The Service New Brunswick team calculates the total value of all properties in each municipal entity and provides this information for the determination of the local tax rate.
Last year, the value of all real property liable to taxation totalled in excess of $35 billion. The province issues the tax bills and undertakes collection of property taxes.
In his Report on the Future of Local Governance in New Brunswick (November 2008), Jean-Guy Finn reveals that one of the strengths of the property tax system is the uniform market-based assessment practice applied province-wide by Service New Brunswick.
It’s sound, eliminates a patchwork approach to assessments and avoids a potentially costly and heavy administrative burden on individual municipal entities.
Mr. Finn further concludes that assessment values shouldn’t be capped or frozen.
He references a study commissioned by the Atlantic Institute for Market Studies (AIMS) on taxation in the Halifax Regional Municipality, wherein the author states, “While this practice is often politically palatable in the short run, it is simply bad policy and bad practice. It leads to inequities and distortions during the period of the cap or freeze and it often has suicidal political consequences when the cap or freeze is removed” (Kitchen 2008, p. 8).
As a career real-estate valuation specialist, I can say with certainty there’s no problem with the assessment process in New Brunswick and must be retained.
We have a tax problem made worse by a series of provincial government decisions cutting unconditional grants and downloading many responsibilities to local governments but giving them limited means with which to fulfill those obligations.

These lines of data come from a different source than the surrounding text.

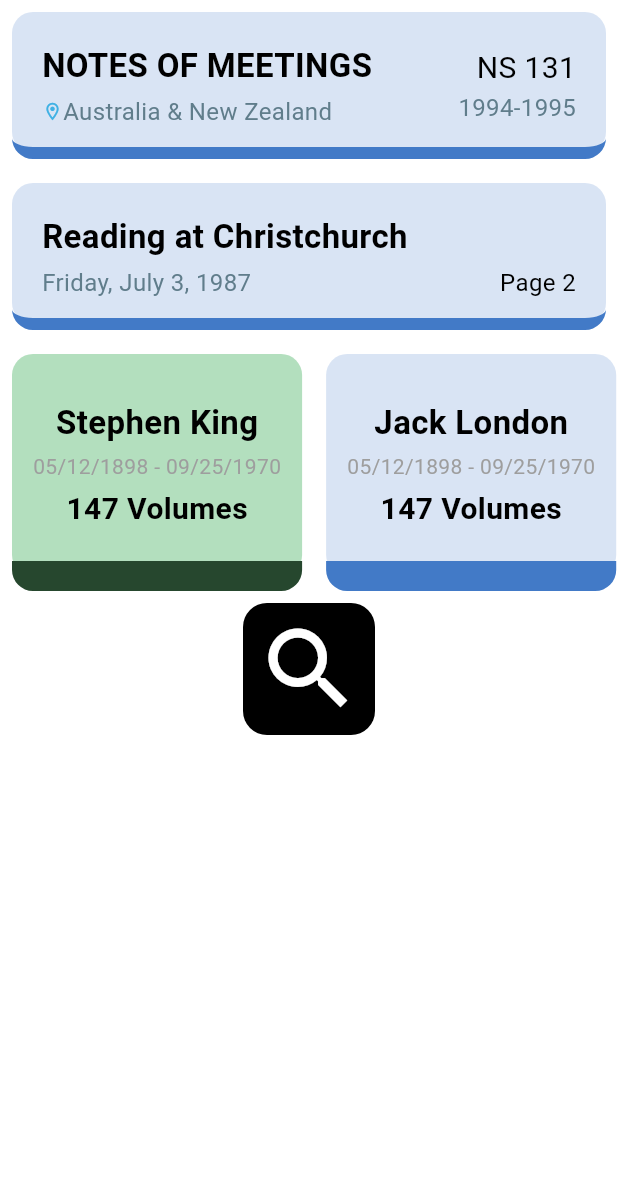
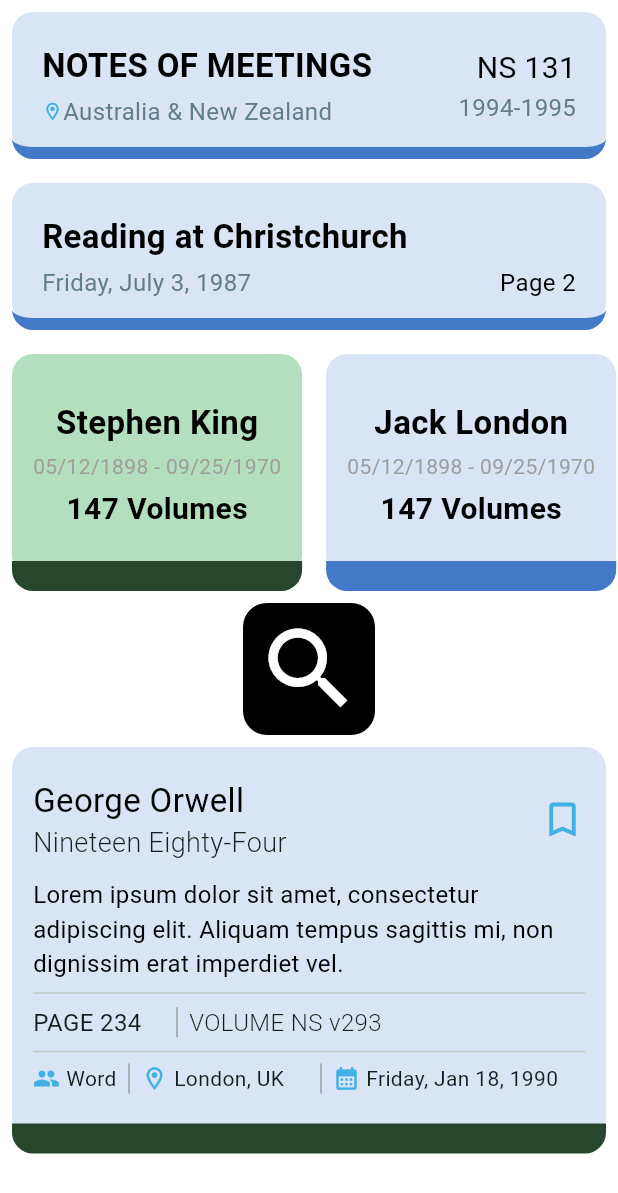
Before and after one commit to toluene5019/test_widgets, a Flutter app: the screen it shows after launch, on a phone screen of 412 x 824 dp. Shown: the top 1193 px of the screen. Run offline on Flutter 3.47's test engine with Material 3 defaults, Android fonts, the phone set to English and light mode, and no system bars.

Commit message:
wip  add new widget

```diff
--- /dev/null
+++ b/lib/widgets/book_info_card.dart
@@ -0,0 +1,215 @@
+import 'package:flutter/material.dart';
+import 'package:test_widgets/colors.dart';
+
+class BookInfoCard extends StatelessWidget {
+  final String bookInfoAuthor;
+  final String bookInfoTitle;
+  final String bookInfoDesc;
+  final String bookInfoPageNmber;
+  final String bookInfoVolume;
+  final String bookInfoWord;
+  final String bookInfoAddress;
+  final String bookInfoDate;
+  final Color cardBackgroundColor;
+  final Color cardBottomColor;
+  final IconData iconTitle;
+  final IconData iconWord;
+  final IconData iconAddress;
+  final IconData iconDate;
+
+  const BookInfoCard({
+    super.key,
+    required this.bookInfoAuthor,
+    required this.bookInfoTitle,
+    required this.bookInfoDesc,
+    required this.bookInfoPageNmber,
+    required this.bookInfoVolume,
+    required this.bookInfoWord,
+    required this.bookInfoAddress,
+    required this.bookInfoDate,
+    required this.cardBackgroundColor,
+    required this.cardBottomColor,
+    required this.iconTitle,
+    required this.iconWord,
+    required this.iconAddress,
+    required this.iconDate,
+  });
+
+  @override
+  Widget build(BuildContext context) {
+    return Container(
+      margin: const EdgeInsets.all(8),
+      padding: const EdgeInsets.only(top: 20, right: 14, bottom: 20, left: 14),
+      decoration: BoxDecoration(
+        color: cardBackgroundColor,
+        border: Border(
+          bottom: BorderSide(
+            color: cardBottomColor,
+            width: 20,
+          ),
+        ),
+        borderRadius: BorderRadius.circular(14.0),
+      ),
+      child: Column(
+        crossAxisAlignment: CrossAxisAlignment.center,
+        children: [
+          Row(
+            children: [
+              Expanded(
+                flex: 5,
+                child: Column(
+                  crossAxisAlignment: CrossAxisAlignment.start,
+                  children: [
+                    Text(
+                      bookInfoAuthor,
+                      style: const TextStyle(
+                        fontSize: 22.0,
+                        color: Colors.black,
+                      ),
+                    ),
+                    Text(
+                      bookInfoTitle,
+                      style: const TextStyle(
+                          fontSize: 18.0, fontWeight: FontWeight.w300),
+                    )
+                  ],
+                ),
+              ),
+              Expanded(
+                flex: 1,
+                child: Column(
+                  crossAxisAlignment: CrossAxisAlignment.end,
+                  children: [
+                    Icon(
+                      iconTitle,
+                      size: 30.0,
+                      color: AppColor.iconColor,
+                    ),
+                  ],
+                ),
+              )
+            ],
+          ),
+          const SizedBox(
+            height: 10,
+          ),
+          Text(
+            bookInfoDesc,
+            style: const TextStyle(
+              fontSize: 16.0,
+              color: Colors.black,
+            ),
+          ),
+          const Divider(),
+          Row(
+            children: [
+              Expanded(
+                flex: 1,
+                child: Text(
+                  bookInfoPageNmber,
+                  style: const TextStyle(
+                    fontSize: 16.0,
+                  ),
+                ),
+              ),
+              const SizedBox(
+                height: 20,
+                child: VerticalDivider(
+                  color: Colors.grey,
+                ),
+              ),
+              Expanded(
+                flex: 3,
+                child: Text(
+                  bookInfoVolume,
+                  style: const TextStyle(
+                      fontSize: 16.0, fontWeight: FontWeight.w300),
+                ),
+              ),
+            ],
+          ),
+          const Divider(),
+          Row(
+            children: [
+              Expanded(
+                flex: 1,
+                child: Row(
+                  children: [
+                    Icon(
+                      iconWord,
+                      size: 18.0,
+                      color: AppColor.iconColor,
+                    ),
+                    Padding(
+                      padding: const EdgeInsets.only(left: 4.0),
+                      child: Text(
+                        bookInfoWord,
+                        style: const TextStyle(
+                          fontSize: 14.0,
+                        ),
+                      ),
+                    ),
+                  ],
+                ),
+              ),
+              const SizedBox(
+                height: 20,
+                child: VerticalDivider(
+                  color: Colors.grey,
+                ),
+              ),
+              Expanded(
+                flex: 2,
+                child: Row(
+                  children: [
+                    Icon(
+                      iconAddress,
+                      size: 18.0,
+                      color: AppColor.iconColor,
+                    ),
+                    Padding(
+                      padding: const EdgeInsets.only(left: 4.0),
+                      child: Text(
+                        bookInfoAddress,
+                        style: const TextStyle(
+                          fontSize: 14.0,
+                        ),
+                      ),
+                    ),
+                  ],
+                ),
+              ),
+              const SizedBox(
+                height: 20,
+                child: VerticalDivider(
+                  color: Colors.grey,
+                ),
+              ),
+              Expanded(
+                flex: 3,
+                child: Row(
+                  children: [
+                    Icon(
+                      iconDate,
+                      size: 18.0,
+                      color: AppColor.iconColor,
+                    ),
+                    Padding(
+                      padding: const EdgeInsets.only(left: 4.0),
+                      child: Text(
+                        bookInfoDate,
+                        style: const TextStyle(
+                          fontSize: 14.0,
+                        ),
+                      ),
+                    ),
+                  ],
+                ),
+              ),
+            ],
+          ),
+        ],
+      ),
+    );
+  }
+}
--- a/lib/widgets/pages_widget.dart
+++ b/lib/widgets/pages_widget.dart
@@ -1,5 +1,4 @@
 import 'package:flutter/material.dart';
-import 'package:test_widgets/colors.dart';
 
 class PagesWidget extends StatelessWidget {
   final String pagesTitle;
--- a/lib/widgets_page.dart
+++ b/lib/widgets_page.dart
@@ -1,4 +1,5 @@
 import 'package:flutter/material.dart';
+import 'package:test_widgets/widgets/book_info_card.dart';
 import 'package:test_widgets/widgets/card_widget.dart';
 import 'package:test_widgets/colors.dart';
 import 'package:test_widgets/widgets/icon_button_widget.dart';
@@ -51,6 +52,23 @@
                 ],
               ),
               IconButtonWidget(icon: Icons.search),
+              BookInfoCard(
+                bookInfoAuthor: "George Orwell",
+                bookInfoTitle: "Nineteen Eighty-Four",
+                bookInfoDesc:
+                    "Lorem ipsum dolor sit amet, consectetur adipiscing elit. Aliquam tempus sagittis mi, non dignissim erat imperdiet vel.",
+                bookInfoPageNmber: "PAGE 234",
+                bookInfoVolume: "VOLUME NS v293",
+                bookInfoWord: "Word",
+                bookInfoAddress: "London, UK",
+                bookInfoDate: "Friday, Jan 18, 1990",
+                cardBackgroundColor: AppColor.backgroundColor,
+                cardBottomColor: AppColor.cardBottomColor,
+                iconTitle: Icons.bookmark_border_outlined,
+                iconWord: Icons.people,
+                iconAddress: Icons.location_on_outlined,
+                iconDate: Icons.calendar_month,
+              )
             ],
           ),
         ),
```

Presently, municipal operating budgets are financed through property taxes, unconditional grants and non-tax revenue.
New Brunswick legislators must change, without delay, the way local governments are governed and financed. A new tax structure must be developed, one that more equitably distributes all tax revenue to the governing authorities, and one that ultimately results in lower property taxes for all.
Les Smith is a former president of the Fredericton Chamber of Commerce. He lives in New Maryland.